BEGIN

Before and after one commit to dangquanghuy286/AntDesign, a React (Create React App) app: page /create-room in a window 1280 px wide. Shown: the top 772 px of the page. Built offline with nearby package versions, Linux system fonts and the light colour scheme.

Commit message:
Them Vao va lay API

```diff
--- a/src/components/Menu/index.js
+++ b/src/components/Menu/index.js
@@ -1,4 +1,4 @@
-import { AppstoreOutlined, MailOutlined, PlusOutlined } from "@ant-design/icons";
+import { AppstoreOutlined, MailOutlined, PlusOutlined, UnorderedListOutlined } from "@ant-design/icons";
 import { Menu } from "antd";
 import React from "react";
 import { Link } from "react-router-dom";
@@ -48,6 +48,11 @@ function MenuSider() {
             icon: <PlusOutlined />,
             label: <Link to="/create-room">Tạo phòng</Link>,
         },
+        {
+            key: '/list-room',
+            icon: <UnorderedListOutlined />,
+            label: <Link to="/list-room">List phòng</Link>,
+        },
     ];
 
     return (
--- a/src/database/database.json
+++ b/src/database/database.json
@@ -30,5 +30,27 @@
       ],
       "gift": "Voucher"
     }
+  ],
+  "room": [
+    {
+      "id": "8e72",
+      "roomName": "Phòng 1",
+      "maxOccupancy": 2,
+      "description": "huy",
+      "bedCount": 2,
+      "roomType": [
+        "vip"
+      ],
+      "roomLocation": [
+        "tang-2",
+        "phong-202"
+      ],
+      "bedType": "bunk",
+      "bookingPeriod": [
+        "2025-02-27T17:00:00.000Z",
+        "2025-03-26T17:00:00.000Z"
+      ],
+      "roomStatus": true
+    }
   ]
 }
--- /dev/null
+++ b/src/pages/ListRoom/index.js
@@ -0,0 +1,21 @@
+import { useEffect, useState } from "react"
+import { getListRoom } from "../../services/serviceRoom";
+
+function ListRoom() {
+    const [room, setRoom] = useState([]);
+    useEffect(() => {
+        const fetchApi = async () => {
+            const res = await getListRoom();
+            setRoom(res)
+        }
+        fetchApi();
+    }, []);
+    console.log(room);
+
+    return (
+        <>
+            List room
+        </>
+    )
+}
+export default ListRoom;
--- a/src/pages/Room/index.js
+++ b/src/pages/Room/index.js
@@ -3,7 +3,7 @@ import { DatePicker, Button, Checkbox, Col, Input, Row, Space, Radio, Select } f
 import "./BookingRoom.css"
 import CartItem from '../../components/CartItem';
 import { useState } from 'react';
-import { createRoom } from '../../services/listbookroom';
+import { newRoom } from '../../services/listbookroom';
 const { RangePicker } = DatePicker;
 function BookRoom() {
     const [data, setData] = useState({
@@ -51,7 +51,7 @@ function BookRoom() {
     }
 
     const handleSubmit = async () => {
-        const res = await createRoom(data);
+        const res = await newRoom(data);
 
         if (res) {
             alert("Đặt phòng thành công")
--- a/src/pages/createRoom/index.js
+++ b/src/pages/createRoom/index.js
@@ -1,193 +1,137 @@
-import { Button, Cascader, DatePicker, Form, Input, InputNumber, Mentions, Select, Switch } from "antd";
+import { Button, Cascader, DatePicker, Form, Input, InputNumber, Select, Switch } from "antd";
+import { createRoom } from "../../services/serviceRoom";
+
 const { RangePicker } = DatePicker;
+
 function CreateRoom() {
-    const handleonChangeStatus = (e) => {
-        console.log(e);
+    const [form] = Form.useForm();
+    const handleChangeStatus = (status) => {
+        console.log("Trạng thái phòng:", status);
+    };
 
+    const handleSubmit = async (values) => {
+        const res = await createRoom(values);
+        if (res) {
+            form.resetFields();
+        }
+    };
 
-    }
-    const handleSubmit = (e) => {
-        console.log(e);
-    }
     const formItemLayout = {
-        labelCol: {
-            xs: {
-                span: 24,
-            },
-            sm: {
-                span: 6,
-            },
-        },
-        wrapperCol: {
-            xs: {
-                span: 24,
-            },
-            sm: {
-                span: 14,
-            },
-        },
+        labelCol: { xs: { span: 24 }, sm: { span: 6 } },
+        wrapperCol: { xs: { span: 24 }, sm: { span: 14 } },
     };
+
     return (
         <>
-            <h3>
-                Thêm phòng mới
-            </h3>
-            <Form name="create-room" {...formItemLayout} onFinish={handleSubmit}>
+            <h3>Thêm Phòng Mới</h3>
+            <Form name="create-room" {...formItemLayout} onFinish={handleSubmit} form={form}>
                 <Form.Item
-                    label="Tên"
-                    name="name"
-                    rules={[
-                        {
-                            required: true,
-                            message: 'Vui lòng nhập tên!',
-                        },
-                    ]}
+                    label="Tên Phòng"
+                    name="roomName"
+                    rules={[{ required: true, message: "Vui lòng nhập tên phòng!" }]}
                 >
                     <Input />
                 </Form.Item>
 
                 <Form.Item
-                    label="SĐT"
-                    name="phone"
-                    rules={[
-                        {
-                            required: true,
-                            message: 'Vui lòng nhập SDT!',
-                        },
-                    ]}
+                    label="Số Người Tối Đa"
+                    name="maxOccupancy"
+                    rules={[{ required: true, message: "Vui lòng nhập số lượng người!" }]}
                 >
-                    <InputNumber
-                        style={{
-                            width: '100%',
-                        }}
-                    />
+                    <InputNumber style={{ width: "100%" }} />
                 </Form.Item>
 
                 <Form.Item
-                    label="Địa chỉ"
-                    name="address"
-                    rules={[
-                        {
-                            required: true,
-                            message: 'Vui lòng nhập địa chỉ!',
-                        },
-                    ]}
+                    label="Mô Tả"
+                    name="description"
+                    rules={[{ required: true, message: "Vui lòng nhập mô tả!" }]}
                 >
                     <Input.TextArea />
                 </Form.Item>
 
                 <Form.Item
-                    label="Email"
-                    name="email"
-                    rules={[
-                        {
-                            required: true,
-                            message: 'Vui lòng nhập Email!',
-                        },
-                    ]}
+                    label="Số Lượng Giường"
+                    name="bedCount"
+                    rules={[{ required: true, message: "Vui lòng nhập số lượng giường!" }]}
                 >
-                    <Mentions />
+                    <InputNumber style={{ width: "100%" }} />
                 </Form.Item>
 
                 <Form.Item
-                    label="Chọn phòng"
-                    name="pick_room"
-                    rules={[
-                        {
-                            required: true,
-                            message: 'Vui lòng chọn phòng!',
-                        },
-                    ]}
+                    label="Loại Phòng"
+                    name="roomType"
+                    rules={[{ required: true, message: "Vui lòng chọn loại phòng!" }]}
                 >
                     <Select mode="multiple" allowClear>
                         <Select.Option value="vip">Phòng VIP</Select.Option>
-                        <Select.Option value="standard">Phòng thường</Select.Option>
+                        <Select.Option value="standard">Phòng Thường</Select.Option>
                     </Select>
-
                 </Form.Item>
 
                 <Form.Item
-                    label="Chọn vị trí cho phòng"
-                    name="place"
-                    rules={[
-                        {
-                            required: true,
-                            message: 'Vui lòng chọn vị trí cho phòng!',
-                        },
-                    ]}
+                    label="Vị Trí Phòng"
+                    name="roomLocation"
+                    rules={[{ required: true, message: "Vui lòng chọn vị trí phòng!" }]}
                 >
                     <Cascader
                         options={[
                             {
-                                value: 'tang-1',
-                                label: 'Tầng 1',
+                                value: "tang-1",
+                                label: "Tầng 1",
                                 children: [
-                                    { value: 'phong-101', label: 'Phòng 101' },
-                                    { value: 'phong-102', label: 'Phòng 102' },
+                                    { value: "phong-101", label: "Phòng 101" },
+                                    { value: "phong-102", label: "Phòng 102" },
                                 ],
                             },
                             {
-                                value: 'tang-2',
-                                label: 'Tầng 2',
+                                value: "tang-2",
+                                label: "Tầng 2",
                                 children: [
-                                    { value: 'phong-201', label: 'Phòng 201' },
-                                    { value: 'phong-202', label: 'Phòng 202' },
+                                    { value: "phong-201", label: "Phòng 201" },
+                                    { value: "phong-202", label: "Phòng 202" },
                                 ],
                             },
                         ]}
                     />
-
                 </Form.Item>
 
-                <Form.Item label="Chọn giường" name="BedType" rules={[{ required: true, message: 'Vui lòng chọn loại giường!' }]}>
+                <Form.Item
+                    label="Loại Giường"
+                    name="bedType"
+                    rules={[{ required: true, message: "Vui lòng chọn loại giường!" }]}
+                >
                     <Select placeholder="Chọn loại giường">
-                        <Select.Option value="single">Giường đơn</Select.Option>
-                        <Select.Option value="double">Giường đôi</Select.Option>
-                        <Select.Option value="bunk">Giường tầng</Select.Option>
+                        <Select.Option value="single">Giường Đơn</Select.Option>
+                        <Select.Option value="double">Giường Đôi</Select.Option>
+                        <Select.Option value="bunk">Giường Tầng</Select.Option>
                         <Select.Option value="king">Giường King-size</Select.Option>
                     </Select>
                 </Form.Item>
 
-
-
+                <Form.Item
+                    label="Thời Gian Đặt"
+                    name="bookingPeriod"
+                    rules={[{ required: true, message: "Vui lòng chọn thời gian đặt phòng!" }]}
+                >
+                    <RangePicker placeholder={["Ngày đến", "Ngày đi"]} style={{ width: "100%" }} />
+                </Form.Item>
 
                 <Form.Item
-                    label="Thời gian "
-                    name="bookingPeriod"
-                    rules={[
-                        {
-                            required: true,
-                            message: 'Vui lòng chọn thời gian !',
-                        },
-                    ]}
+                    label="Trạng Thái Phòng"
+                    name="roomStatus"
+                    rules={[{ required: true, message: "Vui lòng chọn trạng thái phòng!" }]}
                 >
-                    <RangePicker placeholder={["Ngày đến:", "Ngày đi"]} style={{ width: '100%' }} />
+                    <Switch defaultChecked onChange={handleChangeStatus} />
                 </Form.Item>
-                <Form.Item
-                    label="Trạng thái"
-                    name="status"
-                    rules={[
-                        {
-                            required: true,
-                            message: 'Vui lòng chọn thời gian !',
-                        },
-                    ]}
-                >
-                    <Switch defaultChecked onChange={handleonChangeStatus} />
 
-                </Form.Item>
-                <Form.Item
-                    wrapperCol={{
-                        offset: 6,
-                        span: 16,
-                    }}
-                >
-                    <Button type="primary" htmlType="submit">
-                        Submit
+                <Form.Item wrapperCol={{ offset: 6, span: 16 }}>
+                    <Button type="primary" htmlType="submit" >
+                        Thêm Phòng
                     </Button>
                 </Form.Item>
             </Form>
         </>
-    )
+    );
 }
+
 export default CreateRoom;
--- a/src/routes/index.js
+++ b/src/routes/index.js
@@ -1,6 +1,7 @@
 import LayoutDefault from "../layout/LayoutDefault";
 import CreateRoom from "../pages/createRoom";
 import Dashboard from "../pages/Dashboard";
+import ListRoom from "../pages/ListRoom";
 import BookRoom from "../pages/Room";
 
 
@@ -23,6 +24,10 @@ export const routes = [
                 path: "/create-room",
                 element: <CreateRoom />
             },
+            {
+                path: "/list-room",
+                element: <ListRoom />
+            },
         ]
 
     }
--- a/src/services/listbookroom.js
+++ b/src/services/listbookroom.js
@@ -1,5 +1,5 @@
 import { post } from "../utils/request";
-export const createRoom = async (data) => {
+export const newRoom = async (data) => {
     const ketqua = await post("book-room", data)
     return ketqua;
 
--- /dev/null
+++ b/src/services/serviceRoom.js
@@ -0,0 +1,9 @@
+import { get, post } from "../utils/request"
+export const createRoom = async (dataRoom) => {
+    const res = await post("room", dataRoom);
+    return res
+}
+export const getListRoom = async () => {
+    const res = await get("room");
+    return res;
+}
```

END

=== PROBLEM TO WORK ON ===
All lines in the listing above with the string "Link" should be returned.

=== TASK RESPONSE ===
 import { Link } from "react-router-dom";
             label: <Link to="/create-room">Tạo phòng</Link>,
+            label: <Link to="/list-room">List phòng</Link>,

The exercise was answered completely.